Force 6: Shocks to Healthcare and Pharmaceutical Demand - The COVID-19 pandemic is putting a serious strain on America’s hospitals and healthcare systems. Treating the coronavirus has been costly for many hospitals, with increased operating costs due to additional labor needs and rising costs of medical equipment like PPE and ventilators. Additionally, early in the COVID-19 response, the Centers for Medicare and Medicaid Services recommended that “all elective surgeries, non-essential medical, surgical, and dental procedures be delayed during the 2019 Novel Coronavirus (COVID-19) outbreak.” These elective procedures are important revenue-generating activities for hospitals and other healthcare providers. According to the American Hospital Association, hospitals and healthcare systems faced an estimated total four-month (March to June 2020) financial impact nation-wide of $202.6 billion in losses.

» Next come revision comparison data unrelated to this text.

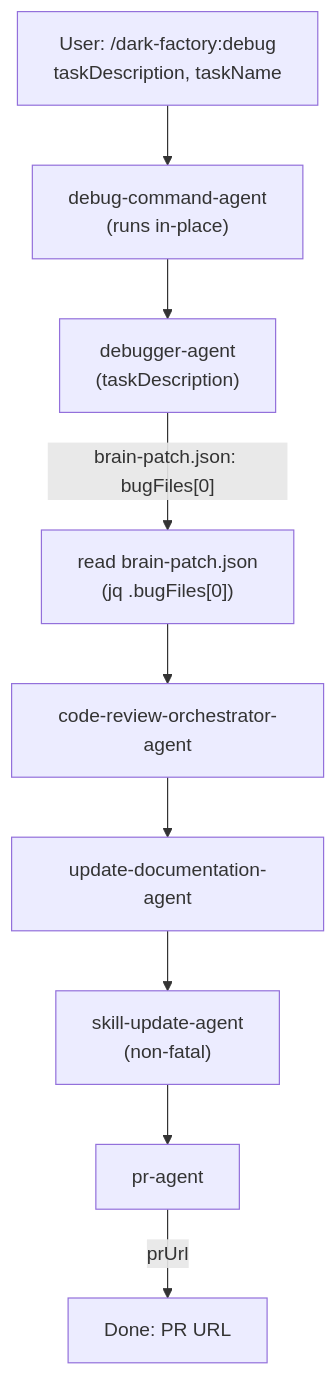
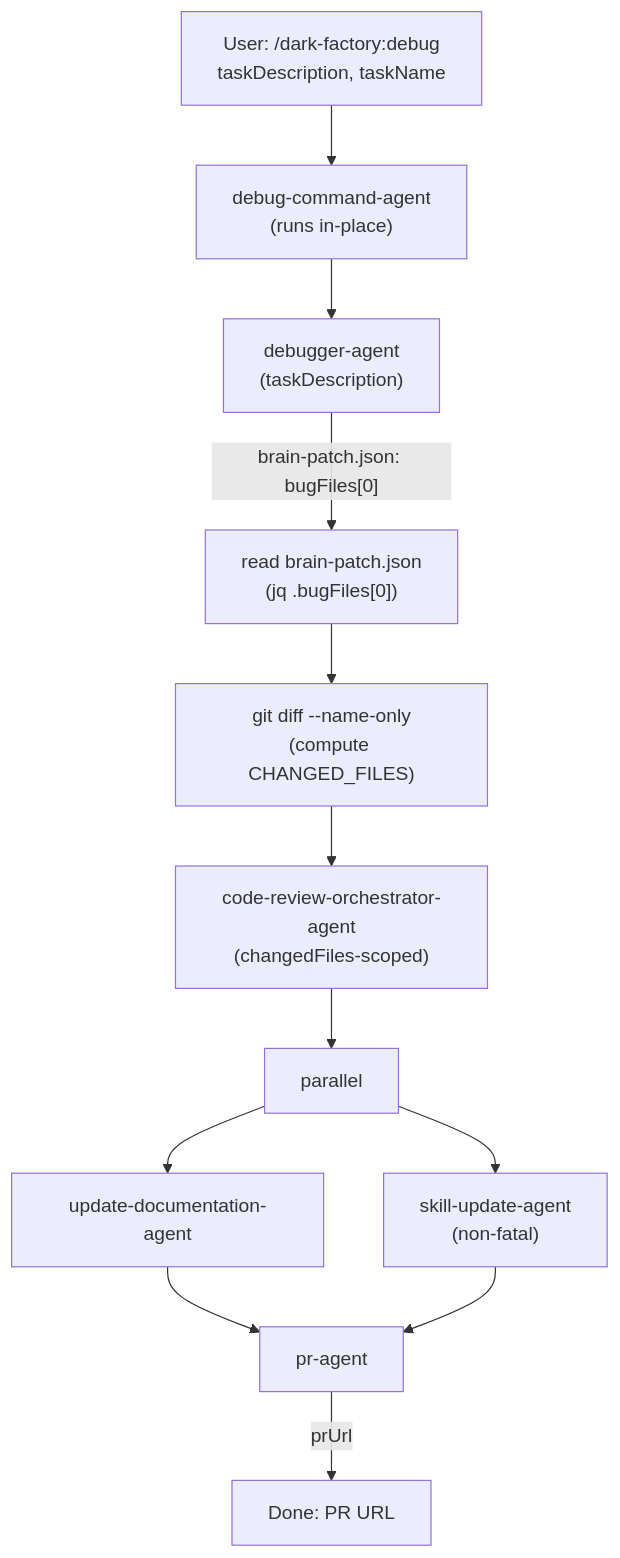
One commit to lewibs/dark-factory changed the diagram in docs/docs/debug-command-agent.md. Above: the diagram before and after it, drawn with Mermaid. The commit also changed other lines of this file and 10 other files, not shown here.

Commit message:
fix(debug-skill): reduce latency by 40% via investigation cache hits and scoped code review

````diff
--- a/docs/docs/debug-command-agent.md
+++ b/docs/docs/debug-command-agent.md
@@ -7,16 +7,19 @@
 ```mermaid
 flowchart TD
   User["User: /dark-factory:debug<br/>taskDescription, taskName"] --> DCA
 
   DCA["debug-command-agent<br/>(runs in-place)"]
 
   DCA --> DA["debugger-agent<br/>(taskDescription)"]
 
   DA -->|"brain-patch.json: bugFiles[0]"| BPR["read brain-patch.json<br/>(jq .bugFiles[0])"]
-  BPR --> CRO["code-review-orchestrator-agent"]
+  BPR --> DIFF["git diff --name-only<br/>(compute CHANGED_FILES)"]
+  DIFF --> CRO["code-review-orchestrator-agent<br/>(changedFiles-scoped)"]
 
-  CRO --> UDA["update-documentation-agent"]
-  UDA --> SUA["skill-update-agent<br/>(non-fatal)"]
-  SUA --> PRA["pr-agent"]
+  CRO --> PARALLEL["parallel"]
+  PARALLEL --> UDA["update-documentation-agent"]
+  PARALLEL --> SUA["skill-update-agent<br/>(non-fatal)"]
+  UDA --> PRA["pr-agent"]
+  SUA --> PRA
   PRA -->|"prUrl"| Done["Done: PR URL"]
 ```
````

Force 7: Risk Reassessment by Capital Providers - This fundamentally is an issue of shifting risks in the economy brought about by the pandemic. Companies that were once assumed to have very predictable cash flows even through a recession have instead experienced previously unimaginable shocks to revenues. Furthermore, the radical uncertainty around the pandemic’s future course generates more financial risk than many investors can tolerate. For example, banks’ commercial and industrial (C&I) loan books have been battered, and the six largest U.S. banks have set aside $36 billion in reserves to date for future loan losses. Banks were very efficient in doling out PPP loans to small businesses, but with these funds drying up, there will be a very careful assessment and scaling back of C&I lending activity. The banking sector overall is unlikely to be a source of new capital for most of the small businesses desperately in need of it.
When we review the changes in unemployment by industry, the greatest impact has been in the service sector. The leisure and hospitality industry alone accounts for more than 40 percent of year-over-year job losses, though every major industry has lost jobs. Overall, the pandemic has elevated the pressure of systems that were already under significant stress: healthcare access and payment; public transit and city design; childcare and funding for public schools. Some of these problems can be mended with patches for the short term, but many need to be fundamentally re-examined (and redesigned), which will take long-term planning as well as smart financial investment. In some ways, as we are forced to examine what is most essential to us and how there were systemic failures at a most critical time, the Keenan report says the pandemic is an opportunity to imagine the next 20 years of evolution of the entire American economic system.
We believe that there are currently significant upskilling opportunities while labor markets are slack and that these will facilitate above average future income growth for those currently out of work. Investing in human capital now helps solve both short-run and long-run problems.
The Oct. 2020 issue of Florida Trend magazine features a special 23-page section on Palm Beach County. Julia Dattolo, Interim President and CEO, and Michael Corbit, Vice President, Business Development appear in “People to Know in the Palm Beaches”.
CareerSource Palm Beach County is featured on pages 19 and 20 in the latest issue of the BDB’s quarterly PBC Business Magazine. Page 19 features our pre-apprenticeship program and page 20 is an employer testimonial about how we helped Viking Yachts with their staffing and training needs.